I’d never written for UX at the scale needed for this job and was hoping to find some guidance on the web. Innumerable articles give guidelines and tips for UX writing, discuss the rise of UX writing and describe what it is. However, there’s still a lack of practical advice on how to generate good copy for your user journeys.
Here’s a simple design approach to UX writing I developed which proved to be effective in several ways on a previous project.
The key feature of the approach is to begin by defining the context and overall goals for the copy and the experience of which it forms a critical part, to frame your creative process.
Make a table exploring what the user might be thinking, feeling and doing at the time they receive or notice the review request email – the context into which your experience design will land. My one looked like this:
The target audience for this experience was the general public so the user context is quite broad. Add any relevant content from personas or your user segmentation here to make it more specific to your users’ context.
More than 70% of consumers read product reviews when considering a purchase. There is a clear user need to read genuine and reliable product reviews before committing to buy. Consumers may feel less of a pressing need to expend time and effort creating reviews, but knowing that your opinion is valued and useful to others is a basic human need. This is what we appealed to when we asked them to create a review.
Your brand will want to affect the user in a particular way with the experience design. It’s worth outlining the effect you want to have and how you want your brand to be perceived. This will help you evaluate whether your copy is having the desired emotional effect.
The main goal of the end-to-end experience should be straightforward, but for the experience, I was working on, there were many secondary goals that supported the main goal, giving the user the right information and peace of mind to be comfortable with clicking the Call To Action (CTA) in the email.
With the background now in place, we can focus on centre-stage. Mapping out the User Journey is critical here. Once you have identified the stages in the User Journey, you can place your content blocks within it and design your copy in the context of the whole journey. Each content block is effectively a decision point for users – influencing whether to proceed or not. Therefore, each content block merits careful consideration of context, goals and its place within the journey to make the copy as effective as possible at each stage in the journey.
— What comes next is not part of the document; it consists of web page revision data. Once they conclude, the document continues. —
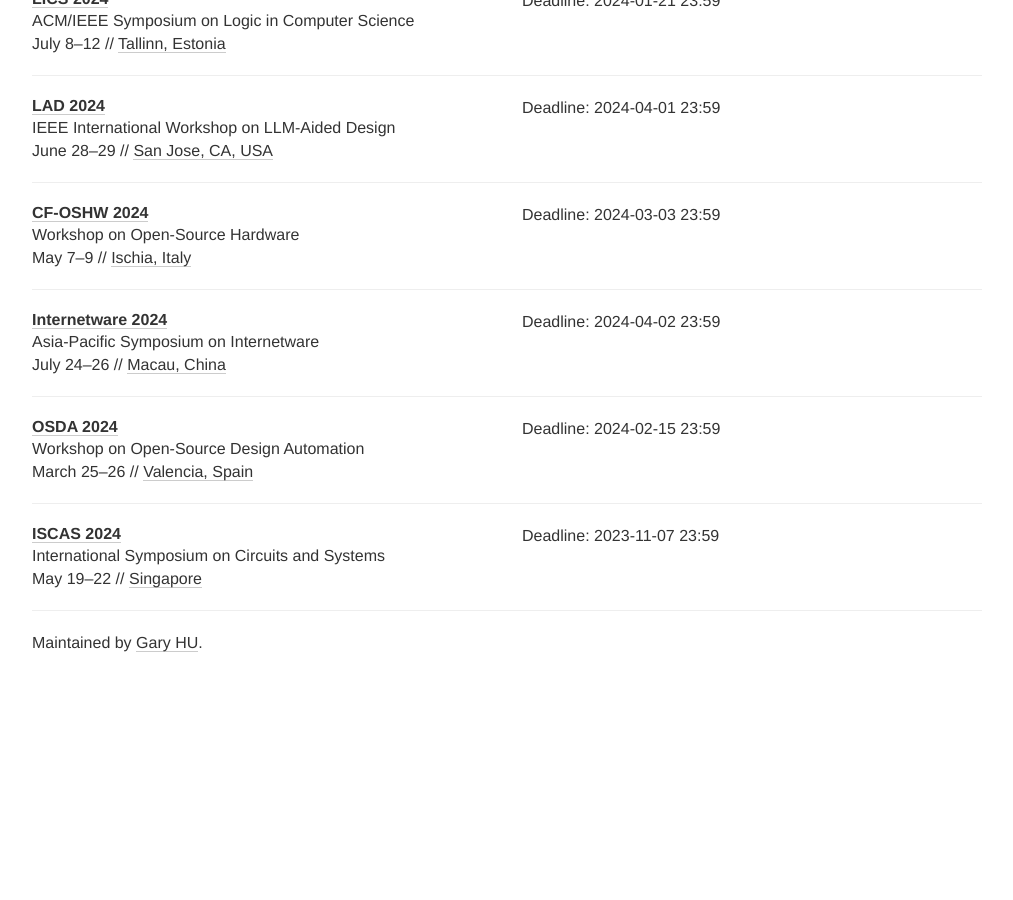
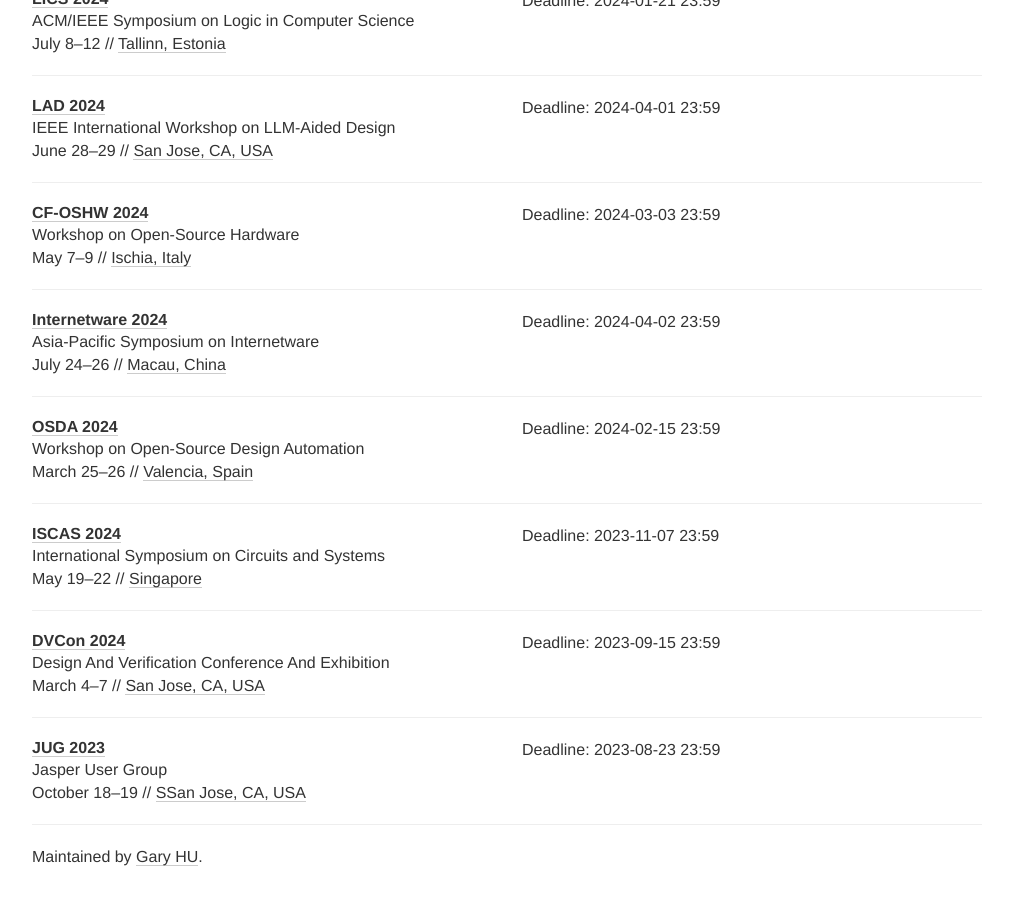
Before and after one commit to Gy-Hu/EDA_FV_conference_deadline, a Jekyll site: the page built from index.html, in a window 1280 px wide and 900 px high, scrolled down 4519 px. Shown: the whole window, without its empty margins (133-1146 px from the left). Built offline with Jekyll 4.4.1, drawn with Linux system fonts in a browser that asks for light colours; nearby versions of some CDN libraries; comment, search, counter and statistics services are not loaded; before the commit the page ends 5205 px from its top, so only the background shows below that.

Commit message:
update DVCon, JUG

```diff
--- a/_data/conferences.yml
+++ b/_data/conferences.yml
@@ -377,3 +377,21 @@
   deadline: ["2023-11-07 23:59"]
   place:  Singapore
   tags: [EDA]
+
+- name: DVCon
+  year: 2024
+  date: March 4-7
+  description: Design And Verification Conference And Exhibition
+  link: https://2024.dvcon.org/
+  deadline: ["2023-09-15 23:59"]
+  place:  San Jose, CA, USA
+  tags: [EDA]
+
+- name: JUG
+  year: 2023
+  date: October 18-19
+  description: Jasper User Group
+  link: https://www.cvent.com/c/abstracts/4a26a759-45c2-4305-bfb0-ecef9b699518
+  deadline: ["2023-08-23 23:59"]
+  place:  SSan Jose, CA, USA
+  tags: [EDA]
```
Layout a matrix like the one below with rows for Experience Goals; Brand Goals; Brand Voice and User Voice. Next, label the columns with each stage in the User Journey.
Now you can describe the Experience Goals and Brand Goals for each stage of the User Journey to frame the copy you will write for each stage in the Brand Voice row. Inferred user responses to what you’ve written go in the User Voice row.
Here’s the example from the project I was working on:
Having the whole journey laid out like this, outside the design files, makes generating good copy quick and easy and ensures consistency and coherence throughout.
Reviewing it with stakeholders is straightforward since the rationale for the copy is visible alongside. The Brand Goals can be re-used as metrics in qualitative testing prior to going live. The Experience Goals can be re-used as metrics when the copy goes live in an A/B test context, once you’ve developed a hypothesis and targets.
Contact me to let me know your thoughts on this approach and if you use this approach to generate copy, how you got on with it.
Lead Experience Designer